■ Records shown

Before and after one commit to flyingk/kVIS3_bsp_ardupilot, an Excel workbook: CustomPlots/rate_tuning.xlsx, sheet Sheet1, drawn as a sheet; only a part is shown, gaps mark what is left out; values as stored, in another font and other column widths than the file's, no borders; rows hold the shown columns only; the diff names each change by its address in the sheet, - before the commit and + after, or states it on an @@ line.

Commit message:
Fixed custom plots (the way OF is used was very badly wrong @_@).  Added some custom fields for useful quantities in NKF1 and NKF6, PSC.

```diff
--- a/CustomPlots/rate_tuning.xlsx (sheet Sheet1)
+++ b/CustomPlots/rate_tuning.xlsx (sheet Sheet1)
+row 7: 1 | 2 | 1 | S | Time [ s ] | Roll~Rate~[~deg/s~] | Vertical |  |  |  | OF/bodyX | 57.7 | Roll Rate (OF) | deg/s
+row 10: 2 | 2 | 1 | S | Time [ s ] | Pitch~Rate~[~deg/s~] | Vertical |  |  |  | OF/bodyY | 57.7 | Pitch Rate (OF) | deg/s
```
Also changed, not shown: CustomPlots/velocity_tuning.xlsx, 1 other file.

■ Instructions to follow
Print all of the entries exactly, leaving nothing out.

■ Solution to the exercise
Before and after one commit to flyingk/kVIS3_bsp_ardupilot, an Excel workbook: CustomPlots/rate_tuning.xlsx, sheet Sheet1, drawn as a sheet; only a part is shown, gaps mark what is left out; values as stored, in another font and other column widths than the file's, no borders; rows hold the shown columns only; the diff names each change by its address in the sheet, - before the commit and + after, or states it on an @@ line.

Commit message:
Fixed custom plots (the way OF is used was very badly wrong @_@).  Added some custom fields for useful quantities in NKF1 and NKF6, PSC.

```diff
--- a/CustomPlots/rate_tuning.xlsx (sheet Sheet1)
+++ b/CustomPlots/rate_tuning.xlsx (sheet Sheet1)
+row 7: 1 | 2 | 1 | S | Time [ s ] | Roll~Rate~[~deg/s~] | Vertical |  |  |  | OF/bodyX | 57.7 | Roll Rate (OF) | deg/s
+row 10: 2 | 2 | 1 | S | Time [ s ] | Pitch~Rate~[~deg/s~] | Vertical |  |  |  | OF/bodyY | 57.7 | Pitch Rate (OF) | deg/s
```
Also changed, not shown: CustomPlots/velocity_tuning.xlsx, 1 other file.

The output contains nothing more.